Norfolk’s Glass Light Hotel Illuminates Food Art
Photos courtesy of Glass Light Hotel & Gallery
Dale Chihuly’s Ikebana Glass on Glass Paintings. Peter Bremers’ Duality. Serge Gouloumès’ Slow Cooked Farm Egg. Be careful with the first two, they're part of the Perry glass art collection displayed for the public, as well as guests, in the new Glass Light Hotel & Gallery in Downtown Norfolk’s historic Royster Building. But dig into that egg. Resplendent with champagne cream sauce, leeks and black truffles, it’s one of the masterpieces on its dining room’s menu, along with apple tatin-foie gras, crispy octopus, pan-roasted rockfish in bouillabaisse broth, and strip loin au poivre.

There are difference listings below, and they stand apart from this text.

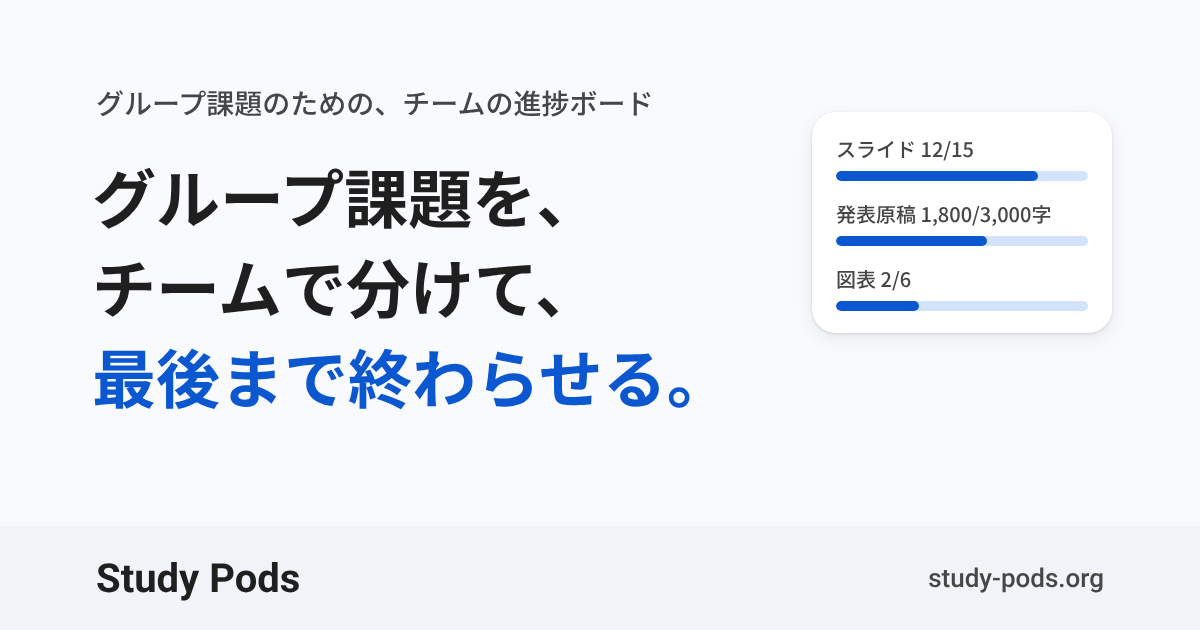
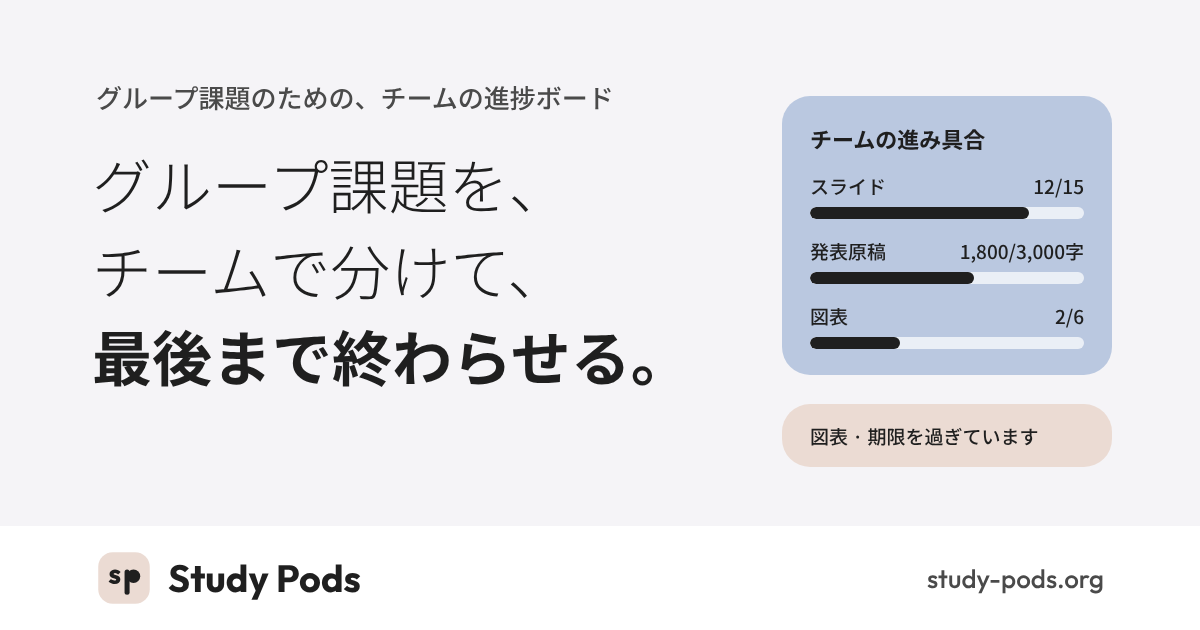
Link preview in the soft pastel design
The link preview (app/opengraph-image.png) now matches the new UI: the
porcelain page, the hero copy with its last line in bold, the team's
progress on Penna, a late task on Hudson, and the sp mark beside the
name in the footer. Source: docs/og-image/og-image.html.

Claude-Session: https://claude.ai/code/session_01QhzknfrSip8LTiVKg4Hvha

diff --git a/docs/og-image/og-image.html b/docs/og-image/og-image.html
@@ -10,43 +10,55 @@
     chrome --headless=new --hide-scrollbars --window-size=1200,630
            --virtual-time-budget=5000 --screenshot=app/opengraph-image.png
            file:///…/docs/og-image/og-image.html
-  Material 3 (item H): the app's palette (app/globals.css), Roboto + Noto Sans JP.
+  Soft pastel (2026-11-06): the app's palette (app/globals.css), Outfit +
+  Noto Sans JP, and the sp mark (docs/icons/sp-mark.svg).
 -->
-<link rel="stylesheet" href="https://fonts.googleapis.com/css2?family=Noto+Sans+JP:wght@500;700&family=Roboto:wght@500;700&display=block">
+<link rel="stylesheet" href="https://fonts.googleapis.com/css2?family=Noto+Sans+JP:wght@300;500;700&family=Outfit:wght@300;500;700&display=block">
 <style>
   html, body { margin: 0; }
   body {
     width: 1200px; height: 630px; overflow: hidden; position: relative;
-    background: #f8fafd; color: #1f1f1f;
-    font-family: 'Roboto', 'Noto Sans JP', sans-serif;
+    background: #f5f4f7; color: #1f1f1f;
+    font-family: 'Outfit', 'Noto Sans JP', sans-serif;
   }
-  .eyebrow { position: absolute; left: 96px; top: 84px; margin: 0; font: 500 28px/1.3 'Noto Sans JP', sans-serif;
-             color: #444746; }
-  h1 { position: absolute; left: 92px; top: 150px; margin: 0; font: 700 64px/90px 'Noto Sans JP', sans-serif; }
+  .eyebrow { position: absolute; left: 96px; top: 80px; margin: 0; font: 500 26px/1.3 'Noto Sans JP', sans-serif; color: #4a4a4a; }
+  h1 { position: absolute; left: 92px; top: 140px; margin: 0; font: 300 60px/86px 'Noto Sans JP', sans-serif; }
   h1 span { display: block; }
-  h1 .accent { color: #0b57d0; }
-  .board { position: absolute; right: 88px; top: 112px; width: 300px; padding: 22px 24px; box-sizing: border-box;
-           background: #ffffff; border-radius: 24px; box-shadow: 0 1px 3px rgba(0,0,0,.12), 0 6px 16px 2px rgba(0,0,0,.06); }
+  h1 .strong { font-weight: 700; }
+  .board { position: absolute; right: 88px; top: 96px; width: 330px; padding: 26px 28px; box-sizing: border-box;
+           background: #bac8e0; border-radius: 28px; }
+  .board h2 { margin: 0 0 18px; font: 700 22px 'Noto Sans JP', sans-serif; }
   .row { margin-bottom: 18px; }
   .row:last-child { margin-bottom: 0; }
-  .label { font: 500 20px 'Noto Sans JP', sans-serif; color: #444746; margin-bottom: 8px; }
-  .track { height: 10px; border-radius: 999px; background: #d3e3fd; overflow: hidden; }
-  .fill { height: 100%; border-radius: 999px; background: #0b57d0; }
-  footer { position: absolute; left: 0; right: 0; bottom: 0; height: 104px; background: #f0f4f9;
+  .label { font: 500 19px 'Noto Sans JP', sans-serif; margin-bottom: 8px; display: flex; justify-content: space-between; }
+  .track { height: 12px; border-radius: 999px; background: rgba(255,255,255,.7); overflow: hidden; }
+  .fill { height: 100%; border-radius: 999px; background: #1f1f1f; }
+  .late { position: absolute; right: 88px; top: 404px; width: 330px; padding: 18px 28px; box-sizing: border-box;
+          background: #ebdbd3; border-radius: 28px; font: 500 19px 'Noto Sans JP', sans-serif; }
+  footer { position: absolute; left: 0; right: 0; bottom: 0; height: 104px; background: #ffffff;
            display: flex; align-items: center; justify-content: space-between;
            padding: 0 96px; box-sizing: border-box; }
-  .brand { font: 700 40px 'Roboto', sans-serif; }
-  .url { font: 500 26px 'Roboto', sans-serif; color: #444746; }
+  .brand { display: flex; align-items: center; gap: 16px; font: 700 38px 'Outfit', sans-serif; }
+  .mark { width: 56px; height: 56px; }
+  .url { font: 500 26px 'Outfit', sans-serif; color: #4a4a4a; }
 </style>
 </head>
 <body>
   <p class="eyebrow">グループ課題のための、チームの進捗ボード</p>
-  <h1><span>グループ課題を、</span><span>チームで分けて、</span><span class="accent">最後まで終わらせる。</span></h1>
+  <h1><span>グループ課題を、</span><span>チームで分けて、</span><span class="strong">最後まで終わらせる。</span></h1>
   <div class="board" aria-hidden="true">
-    <div class="row"><div class="label">スライド 12/15</div><div class="track"><div class="fill" style="width:80%"></div></div></div>
-    <div class="row"><div class="label">発表原稿 1,800/3,000字</div><div class="track"><div class="fill" style="width:60%"></div></div></div>
-    <div class="row"><div class="label">図表 2/6</div><div class="track"><div class="fill" style="width:33%"></div></div></div>
+    <h2>チームの進み具合</h2>
+    <div class="row"><div class="label"><span>スライド</span><span>12/15</span></div><div class="track"><div class="fill" style="width:80%"></div></div></div>
+    <div class="row"><div class="label"><span>発表原稿</span><span>1,800/3,000字</span></div><div class="track"><div class="fill" style="width:60%"></div></div></div>
+    <div class="row"><div class="label"><span>図表</span><span>2/6</span></div><div class="track"><div class="fill" style="width:33%"></div></div></div>
   </div>
-  <footer><span class="brand">Study Pods</span><span class="url">study-pods.org</span></footer>
+  <div class="late" aria-hidden="true">図表 · 期限を過ぎています</div>
+  <footer><span class="brand"><svg class="mark" xmlns="http://www.w3.org/2000/svg" viewBox="0 0 100 100" aria-hidden="true">
+  <rect x="4" y="4" width="92" height="92" rx="26" fill="#ebdbd3"/>
+  <path transform="translate(22 60) scale(0.05 -0.05)" fill="#1f1f1f" d="M231 -12Q188 -12 146.5 -1.0Q105 10 69.5 30.5Q34 51 9 78L96 166Q120 140 153.0 125.5Q186 111 225 111Q252 111 266.5 119.0Q281 127 281 141Q281 159 263.5 168.5Q246 178 219.0 185.5Q192 193 162.0 202.0Q132 211 105.0 227.0Q78 243 61.0 271.5Q44 300 44 344Q44 391 68.0 425.5Q92 460 136.0 480.0Q180 500 239 500Q301 500 353.5 478.5Q406 457 439 415L352 327Q329 354 300.5 365.0Q272 376 245 376Q219 376 206.0 368.5Q193 361 193 347Q193 332 210.0 323.0Q227 314 254.0 307.0Q281 300 311.0 290.0Q341 280 368.0 263.0Q395 246 412.0 217.5Q429 189 429 143Q429 72 375.5 30.0Q322 -12 231 -12Z"/>
+  <rect x="51" y="35" width="9" height="45" rx="4.5" fill="#1f1f1f"/>
+  <circle cx="67" cy="47" r="12" fill="#1f1f1f"/>
+</svg>
+Study Pods</span><span class="url">study-pods.org</span></footer>
 </body>
 </html>
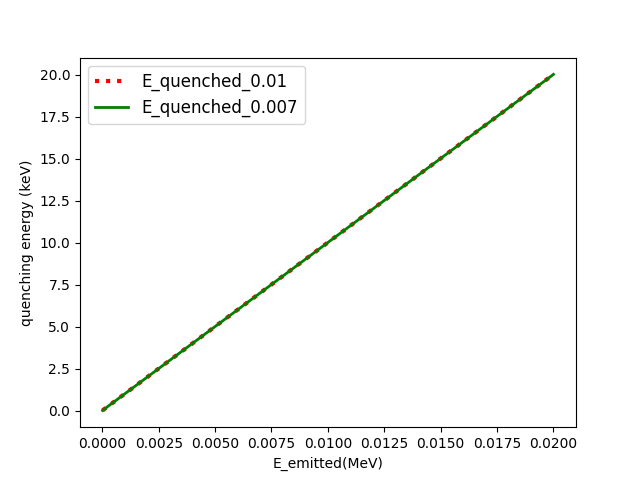
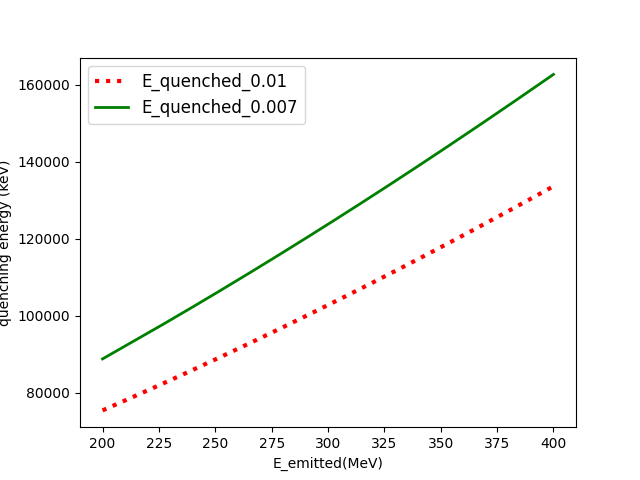
test

diff --git a/MCTDCRcode/TDCR_model_lib.py b/MCTDCRcode/TDCR_model_lib.py
@@ -300,7 +300,7 @@ def readBetaShape(rad,mode,trans):
 
 
 def E_quench_e(e,kB): #MeV
-    e_dis = np.linspace(0,e,1000)
+    e_dis = np.linspace(0,e,10000)
     delta = e_dis[2] - e_dis[1]
     q = 0
     for i in e_dis:
@@ -310,12 +310,12 @@ def E_quench_e(e,kB): #MeV
 s1 = []
 s2 = []
 s3 = []
-for i in np.linspace(1e-5,2e-2,1000):
+x = np.linspace(2e2,4e2,200)
+for i in x:
     s1.append(E_quench_e(i,kB=0.007)*1e3)
     s2.append(E_quench_e(i,kB=0.01)*1e3)
     #s3.append(E_quench_e(i,kB=0.014)*1e3)
 
-x = np.linspace(1e-5,2e-2,1000)
 plt.plot(x,s2,label='E_quenched_0.01',ls=':',color='red',lw=3)
 plt.plot(x,s1,label='E_quenched_0.007',color='green',lw=2)
 #plt.plot(x,s3,label='E_quenched_0.014')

“Food is part of the beauty of this world,” says Gouloumès, executive chef, accentuating gastronomy’s rightful place among the arts. “It’s recognized by UNESCO.”
And Gouloumès is, indeed, an artist. He earned a rare Michelin star in 2005 at Le Mas Candille, a Relais & Châteaux property near Cannes. “I never drank so much champagne as on that day,” he recalls. “After that, you work to keep it, and every January you just die until Michelin appears. The stress is unbelievable.”
Keep it he did, for over a decade, until he left for Belmond La Samanna on Saint Martin in the Caribbean. It’s where his new bosses from Suburban Capital (Chris Perry, CEO, whose family founded the Perry Glass Studio at The Chrysler, and Tim Stiffler, President) experienced his work and commissioned him for their boutique hotel, part of Marriott’s Autograph Collection.
In a way, Gouloumès presaged this creative confluence eight years ago with his D’esquisses en Délices, an exquisite coffee table book juxtaposing his words and food with lush photographs and sketches by one of his sons.
Here, he enjoys an unbroken sight line from his bespoke, state-of-the-art open kitchen through the airy 45-seat restaurant-cum-lounge-cum-lobby to the revolving door entrance for a kinetic fusion of inside and outside, life and art. The stylish setting invites guests to linger over cocktails and wine, and savor their meals whether a burger or seafood ceviche (a neo-Tiffany of a timbale) at lunch (mostly $18-26) or seared scallops in watercress sauce at dinner (mostly $22-32).
At a six-seat chef’s table, a host may select a centerpiece from the glass collection in advance and Gouloumès will build a menu around it inspired by, say, its provenance. But all of his plates, curated to showcase French- and American-inflected world cuisine, exhibit a devotion to freshness and regionalism paired with exacting technique.
A native of Casseneuil, a village in Southwestern France, he started training at 15 in kitchens with classic Old World chefs hurling pots and pans—though he’s even-keeled and courtly. He credits his entire team, including executive sous chef Zack Close, returning to his hometown of Norfolk after years in New York working for Daniel Boulud, for the kitchen’s success. They study each dish, analyzing color, composition and the play of light, resulting in food too pretty to eat. Almost. After all, culinarians are the only artists happy to have their work destroyed.
The restaurant at the Glass Light Hotel & Gallery will reopen May 22.
201 Granby Street, Norfolk. 757-222-3033. Breakfast, lunch and dinner daily. GlassLightHotel.com